PUBLISHED : Sunday, 16 July, 2000, 12:00am
UPDATED : Sunday, 16 July, 2000, 12:00am

The Association for Tai O Environment and Development is concerned about the Government's plans to develop Tai O, Hong Kong's last fishing village, in particular the proposal to build a boat anchorage.

The association's members are Tai O residents and we do not want to see the Planning Department take the wrong decisions, which might do ecological harm to the village.

The proposed designation of the large embankment opposite Nam Chung and Fan Kwai Tong, as an anchorage for fishing boats, will have far-reaching implications and we are against it.

We have come to this conclusion after discussing it in the association and talking to villagers and from our knowledge of the area, as long-time residents of Tai O.

The anchorage is unacceptable and impractical, as it will lead to the mangrove replanting area becoming polluted.

Plastic bags and other kinds of refuse will be dumped into the sea from fishing vessels and this will strangle the mangroves and therefore kill them off.

Fish in the mangrove replanting area will eat the refuse and this will kill them. In Yi O stone beach, there are many examples of mangroves being killed by discarded plastic bags from fishing vessels.

Also, there is always the possibility of there being oil slicks as a result of fuel leakages from the fishing boats. You can already see such oil slicks at the stone beach. In fact, it should be renamed 'black beach'.

We cannot understand the logic behind having an anchorage for up to 220 boats next to a mangrove conservation area.

The noise from this anchorage will affect the peace and quiet that residents of Nam Cheung and Fan Kwai Tong Tsuen enjoy at present.

We are also concerned that the boats might bring with them criminal elements, leading to smuggling and the shipping of illegal immigrants.

Tai O is a peaceful and law-abiding community. We do not want to end up like other outlying islands such as Cheung Chau.
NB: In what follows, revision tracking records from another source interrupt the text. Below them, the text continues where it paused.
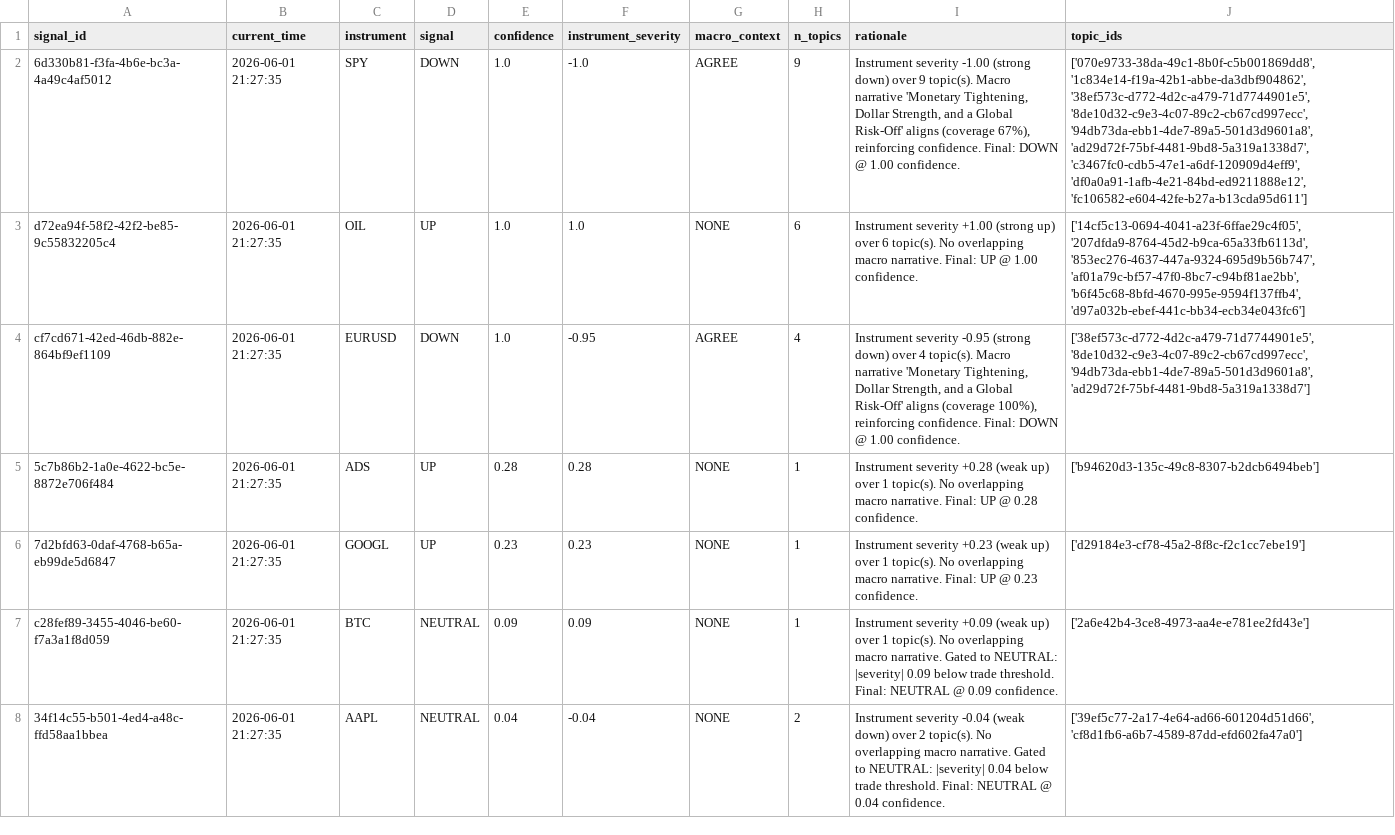
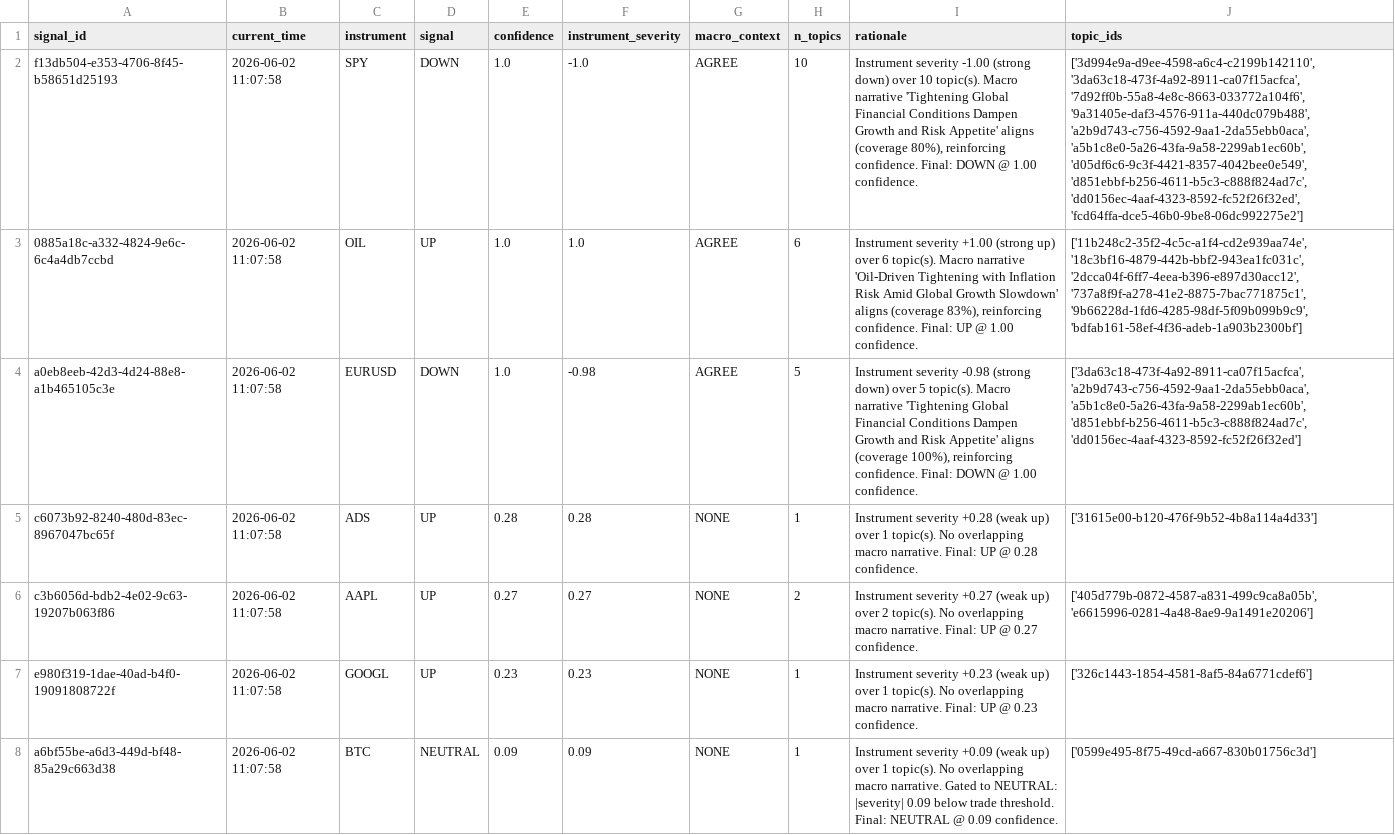
Before and after one commit to AGHAnalytica/NLP_predictor, a CSV file: data/test_results/signals_report_large.csv, drawn as a sheet; removed rows and columns are numbered as before the commit, all else as after; the diff names each change by its address in the sheet, - before the commit and + after, or states it on an @@ line.

```diff
--- a/data/test_results/signals_report_large.csv
+++ b/data/test_results/signals_report_large.csv
-A2 (signal_id): 6d330b81-f3fa-4b6e-bc3a-4a49c4af5012
+A2 (signal_id): f13db504-e353-4706-8f45-b58651d25193
-B2:B5 (current_time): 2026-06-01 21:27:35
+B2:B5 (current_time): 2026-06-02 11:07:58
-H2 (n_topics): 9
+H2 (n_topics): 10
-I2 (rationale): …down) over 9 topic(s). Macro narrative 'Monetary Tightening, Dollar Strength, and a Global Risk-Off' aligns (coverage 67%), reinforcing confidence.…
+I2 (rationale): …down) over 10 topic(s). Macro narrative 'Tightening Global Financial Conditions Dampen Growth and Risk Appetite' aligns (coverage 80%), reinforcing confidence.…
-J2 (topic_ids): ['070e9733-38da-49c1-8b0f-c5b001869dd8', '1c834e14-f19a-42b1-abbe-da3dbf904862', '38ef573c-d772-4d2c-a479-71d7744901e5', '8de10d32-c9e3-4c07-89c2-cb67cd997ecc', '94db73da-ebb1-4de7-89a5-501d3d9601a8', 'ad29d72f-75bf-4481-9bd8-5a319a1338d7', 'c3467fc0-cdb5-47e1-a6df-120909d4eff9', 'df0a0a91-1afb-4e21-84bd-ed9211888e12', 'fc106582-e604-42fe-b27a-b13cda95d611']
+J2 (topic_ids): ['3d994e9a-d9ee-4598-a6c4-c2199b142110', '3da63c18-473f-4a92-8911-ca07f15acfca', '7d92ff0b-55a8-4e8c-8663-033772a104f6', '9a31405e-daf3-4576-911a-440dc079b488', 'a2b9d743-c756-4592-9aa1-2da55ebb0aca', 'a5b1c8e0-5a26-43fa-9a58-2299ab1ec60b', 'd05df6c6-9c3f-4421-8357-4042bee0e549', 'd851ebbf-b256-4611-b5c3-c888f824ad7c', 'dd0156ec-4aaf-4323-8592-fc52f26f32ed', 'fcd64ffa-dce5-46b0-9be8-06dc992275e2']
-A3 (signal_id): d72ea94f-58f2-42f2-be85-9c55832205c4
+A3 (signal_id): 0885a18c-a332-4824-9e6c-6c4a4db7ccbd
-G3 (macro_context): NONE
+G3 (macro_context): AGREE
-I3 (rationale): …6 topic(s). No overlapping macro narrative. Final: UP…
+I3 (rationale): …6 topic(s). Macro narrative 'Oil-Driven Tightening with Inflation Risk Amid Global Growth Slowdown' aligns (coverage 83%), reinforcing confidence. Final: UP…
-J3 (topic_ids): ['14cf5c13-0694-4041-a23f-6ffae29c4f05', '207dfda9-8764-45d2-b9ca-65a33fb6113d', '853ec276-4637-447a-9324-695d9b56b747', 'af01a79c-bf57-47f0-8bc7-c94bf81ae2bb', 'b6f45c68-8bfd-4670-995e-9594f137ffb4', 'd97a032b-ebef-441c-bb34-ecb34e043fc6']
+J3 (topic_ids): ['11b248c2-35f2-4c5c-a1f4-cd2e939aa74e', '18c3bf16-4879-442b-bbf2-943ea1fc031c', '2dcca04f-6ff7-4eea-b396-e897d30acc12', '737a8f9f-a278-41e2-8875-7bac771875c1', '9b66228d-1fd6-4285-98df-5f09b099b9c9', 'bdfab161-58ef-4f36-adeb-1a903b2300bf']
-A4 (signal_id): cf7cd671-42ed-46db-882e-864bf9ef1109
+A4 (signal_id): a0eb8eeb-42d3-4d24-88e8-a1b465105c3e
-F4 (instrument_severity): -0.95
+F4 (instrument_severity): -0.98
-H4 (n_topics): 4
+H4 (n_topics): 5
-I4 (rationale): Instrument severity -0.95 (strong down) over 4 topic(s). Macro narrative 'Monetary Tightening, Dollar Strength, and a Global Risk-Off' aligns (coverage…
+I4 (rationale): Instrument severity -0.98 (strong down) over 5 topic(s). Macro narrative 'Tightening Global Financial Conditions Dampen Growth and Risk Appetite' aligns (coverage…
-J4 (topic_ids): ['38ef573c-d772-4d2c-a479-71d7744901e5', '8de10d32-c9e3-4c07-89c2-cb67cd997ecc', '94db73da-ebb1-4de7-89a5-501d3d9601a8', 'ad29d72f-75bf-4481-9bd8-5a319a1338d7']
+J4 (topic_ids): ['3da63c18-473f-4a92-8911-ca07f15acfca', 'a2b9d743-c756-4592-9aa1-2da55ebb0aca', 'a5b1c8e0-5a26-43fa-9a58-2299ab1ec60b', 'd851ebbf-b256-4611-b5c3-c888f824ad7c', 'dd0156ec-4aaf-4323-8592-fc52f26f32ed']
-A5 (signal_id): 5c7b86b2-1a0e-4622-bc5e-8872e706f484
+A5 (signal_id): c6073b92-8240-480d-83ec-8967047bc65f
-J5 (topic_ids): ['b94620d3-135c-49c8-8307-b2dcb6494beb']
+J5 (topic_ids): ['31615e00-b120-476f-9b52-4b8a114a4d33']
+row 6: c3b6056d-bdb2-4e02-9c63-19207b063f86 | 2026-06-02 11:07:58 | AAPL | UP | 0.27 | 0.27 | NONE | 2 | Instrument severity +0.27 (weak up) over 2 topic(s). No overlapping macro narrative. Final: UP @ 0.27 confidence. | ['405d779b-0872-4587-a831-499c9ca8a05b', 'e6615996-0281-4a48-8ae9-9a1491e20206']
-A7 (signal_id): 7d2bfd63-0daf-4768-b65a-eb99de5d6847
+A7 (signal_id): e980f319-1dae-40ad-b4f0-19091808722f
-B7:B8 (current_time): 2026-06-01 21:27:35
+B7:B8 (current_time): 2026-06-02 11:07:58
-J7 (topic_ids): ['d29184e3-cf78-45a2-8f8c-f2c1cc7ebe19']
+J7 (topic_ids): ['326c1443-1854-4581-8af5-84a6771cdef6']
-A8 (signal_id): c28fef89-3455-4046-be60-f7a3a1f8d059
+A8 (signal_id): a6bf55be-a6d3-449d-bf48-85a29c663d38
-J8 (topic_ids): ['2a6e42b4-3ce8-4973-aa4e-e781ee2fd43e']
+J8 (topic_ids): ['0599e495-8f75-49cd-a667-830b01756c3d']
-row 8: 34f14c55-b501-4ed4-a48c-ffd58aa1bbea | 2026-06-01 21:27:35 | AAPL | NEUTRAL | 0.04 | -0.04 | NONE | 2 | Instrument severity -0.04 (weak down) over 2 topic(s). No overlapping macro narrative. Gated to NEUTRAL: |severity| 0.04 below trade threshold. Final: NEUTRAL @ 0.04 confidence. | ['39ef5c77-2a17-4e64-ad66-601204d51d66', 'cf8d1fb6-a6b7-4589-87dd-efd602fa47a0']
```
Also changed, not shown: data/test_results/global_trends_report_large.csv, data/test_results/instrument_trends_report.csv, 14 other files.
We have the following questions for the Government regarding its proposal: Before it made its proposal did the Planning Department consider how many fishermen might use the anchorage? How did it reach this capacity figure of 220 boats? As far as we know, there are fewer than 30 fishing boats in Tai O. If the anchorage is also intended for mainland boats, then why is it going to be built using Hong Kong taxpayers' money? Did the relevant government departments working on this proposal, realise that this anchorage would be adjacent to the mangrove replanting area? Has any ecological feasibility study been undertaken? Have the government departments conducted any feasibility study on other areas, such as the old fishing boat anchorage, before considering the proposed fishing boat anchorage in this area? Did officials consult residents to see if there was any demand for this anchorage? Will this be just another example of wasted resources, like the case of Lung Tin Estate Phase II, which has been left vacant for several years, and the temporary football grounds which have a low usage rate? Will there be any designated government department responsible for monitoring the ecology, environment and law and order situation in the area if the anchorage is built? And who will be held accountable if the environment is damaged? We urge the administration to consider carefully our views and to answer our questions.

HO PUI HAN Executive Committee member, Association for Tai O Environment and Development